New information will help scientists better understand cancer.
A research team can now learn more about oral cancer thanks to a 3-dimensional model of lab-made tissue that represents the oral cavity. Using this model, researchers discovered that the tissue can trigger something in the cell adhesion protein involved with the development of cancer.
The study was published in the January issue of Epigenetics.
This information indicates that drugs being tested for the purpose of treating cancer need to undergo more rigorous standards before being placed on the market.
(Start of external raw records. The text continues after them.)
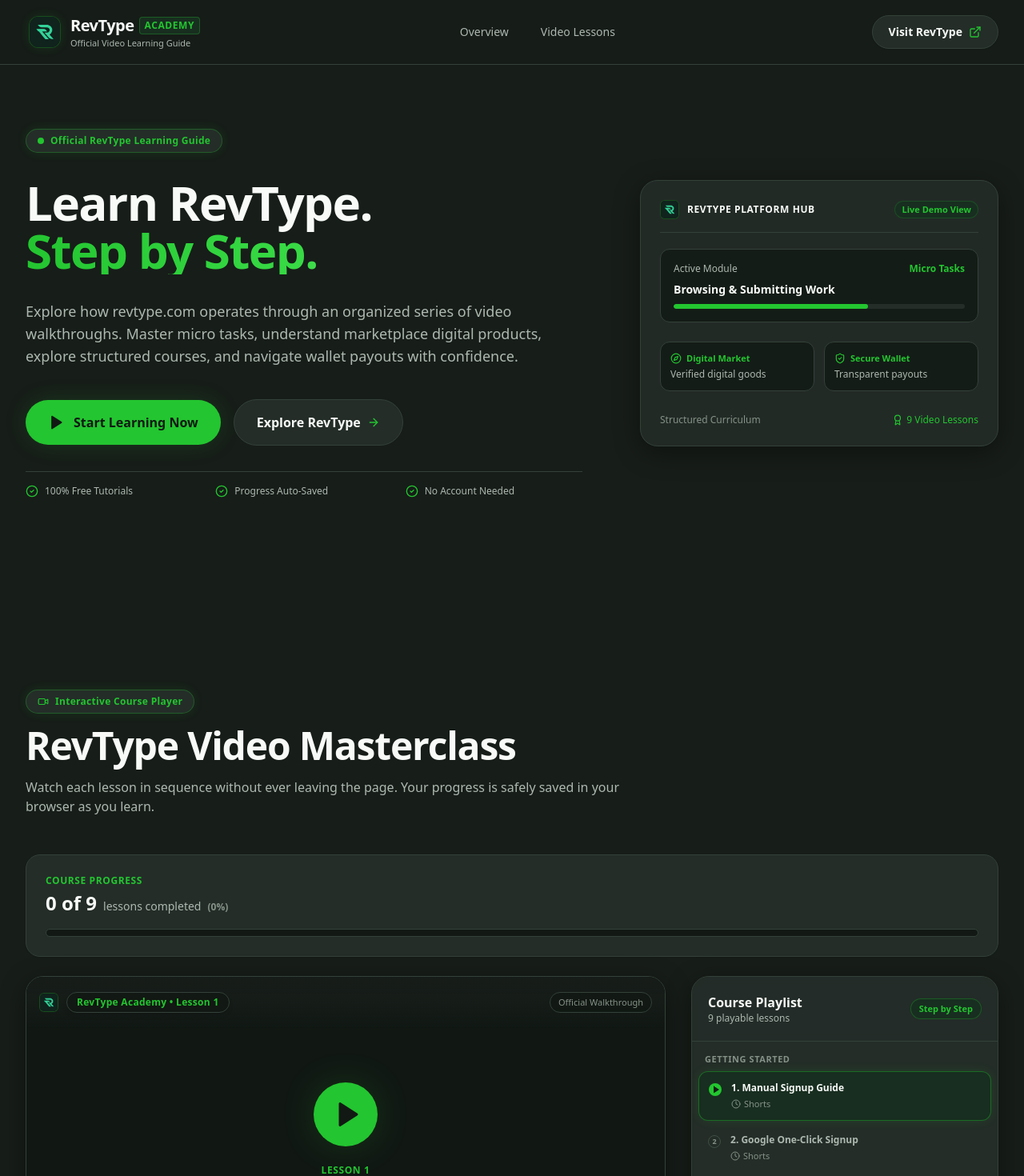
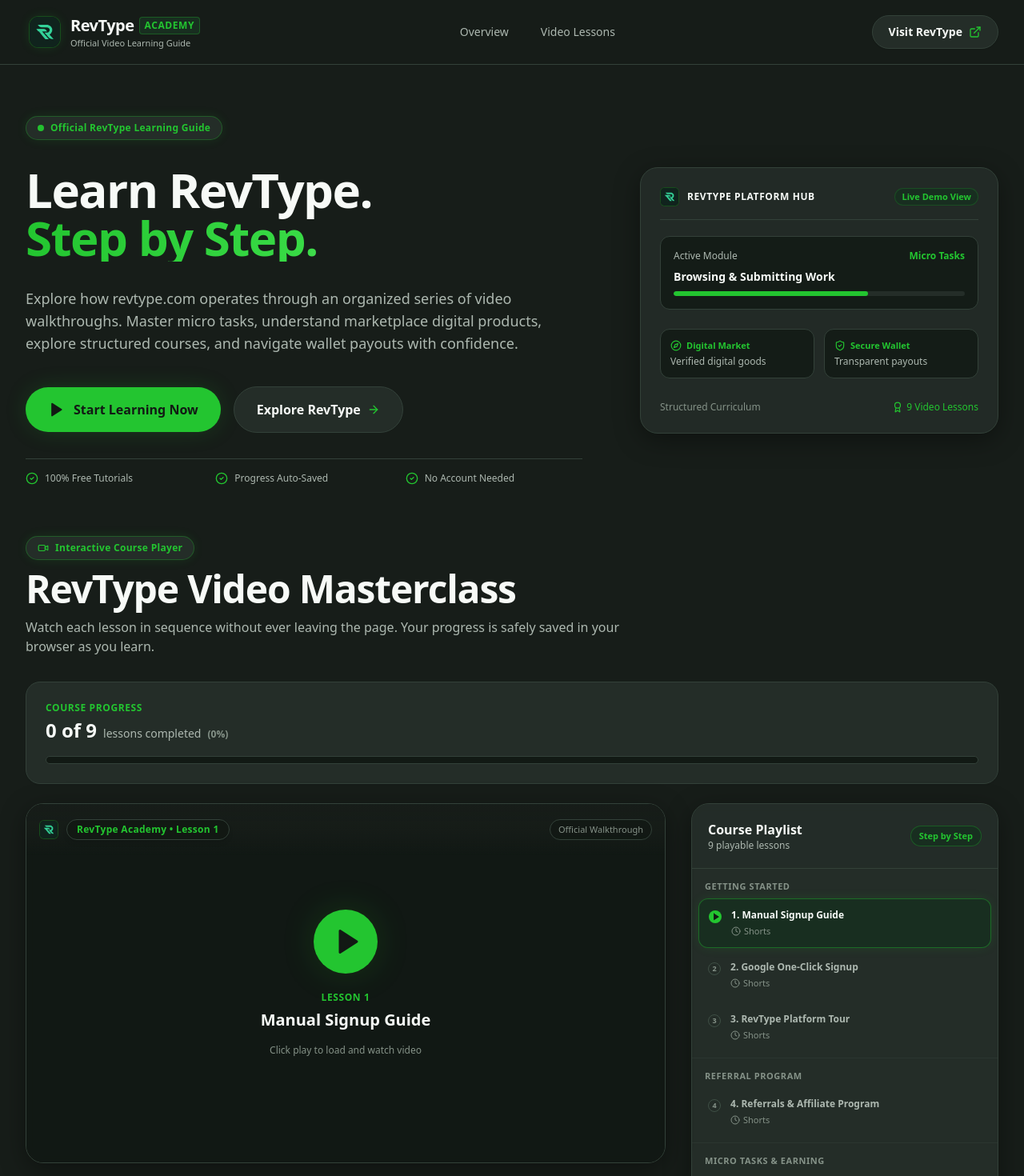
Before and after one commit to RidwanAlMustavy/revtype_course, a Next.js app: page / in a window 1280 px wide. Shown: the top 1470 px of the page at 80% size. Built offline with nearby package versions, Linux system fonts and the light colour scheme.

Commit message:
style: reduce vertical gap between hero and course player

```diff
--- a/components/CourseSection.tsx
+++ b/components/CourseSection.tsx
@@ -66,11 +66,11 @@ export default function CourseSection() {
   }, [resetProgress, setCurrentLesson]);
 
   return (
-    <section id="lessons" className="py-20 lg:py-28 bg-dark-bg relative">
+    <section id="lessons" className="pt-4 pb-16 lg:pt-6 lg:pb-24 bg-dark-bg relative">
       <div className="max-w-7xl mx-auto px-4 sm:px-6 lg:px-8">
 
         {/* Section Header */}
-        <div className="max-w-3xl mb-12 space-y-4">
+        <div className="max-w-3xl mb-8 space-y-3">
           <div className="inline-flex items-center gap-2 px-3.5 py-1.5 rounded-full bg-dark-card border border-green-vivid/30 text-green-vivid text-xs font-semibold tracking-wide shadow-glow-sm">
             <Video className="w-3.5 h-3.5" />
             <span>Interactive Course Player</span>
--- a/components/Hero.tsx
+++ b/components/Hero.tsx
@@ -13,7 +13,7 @@ export default function Hero() {
   };
 
   return (
-    <section id="overview" className="relative overflow-hidden pt-12 pb-20 lg:pt-20 lg:pb-32">
+    <section id="overview" className="relative overflow-hidden pt-8 pb-8 lg:pt-16 lg:pb-10">
       {/* Background radial glow & aesthetic curves inspired by reference */}
       <div
         className="absolute top-1/4 right-5 w-96 h-96 bg-green-vivid/10 rounded-full blur-3xl pointer-events-none -z-10"
```
Also changed, not shown: public/404.html (+1 -1 lines), public/404/index.html (+1 -1 lines), public/index.html (+1 -1 lines), public/index.txt, 4 other files (tests, documents, lock files or other folders).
These new tissue-like systems can tell the researchers more than petri dish-type models.
The reason why this model is successful is because of the way the system triggers mechanisms that determine whether or not genes involved with cancer will be activated or not. The researchers were able to see the interaction between cells because of the tissue structure.
Invasion and metastasis happen when the cells break off from the main cancer site. Finding ways to treat cancers to bring back the protein E-cadherin is a vital method to limit the progression of cancer.
The research team included Teresa DesRochers, PhD, a graduate of the Sackler School of Graduate Biomedical Sciences at Tufts, and currently in the department of biomedical engineering at Tufts University School of Engineering; Jonathan Garlick, DDS, PhD, a professor in the oral and maxillofacial pathology department at Tufts University School of Dental Medicine; Laurie Jackson-Grusby, PhD, associate in pathology at Children’s Hospital, Boston, and assistant professor at Harvard Medical School; Yulia Shamis, MSc, a PhD student at the Sackler School of Graduate Biomedical Sciences; Addy Alt-Holland, MSc, PhD, an assistant professor at Tufts University School of Dental Medicine; Yasusei Kudo, DDS, PhD, and Takashi Takata, DDS, PhD, both of the department of oral and maxillofacial pathobiology, Graduate School of Biomedical Sciences, Hiroshima University, Japan; and Guangwen Wang, PhD, previously a fellow at Children’s Hospital Boston, now a senior scientist at Stemgent.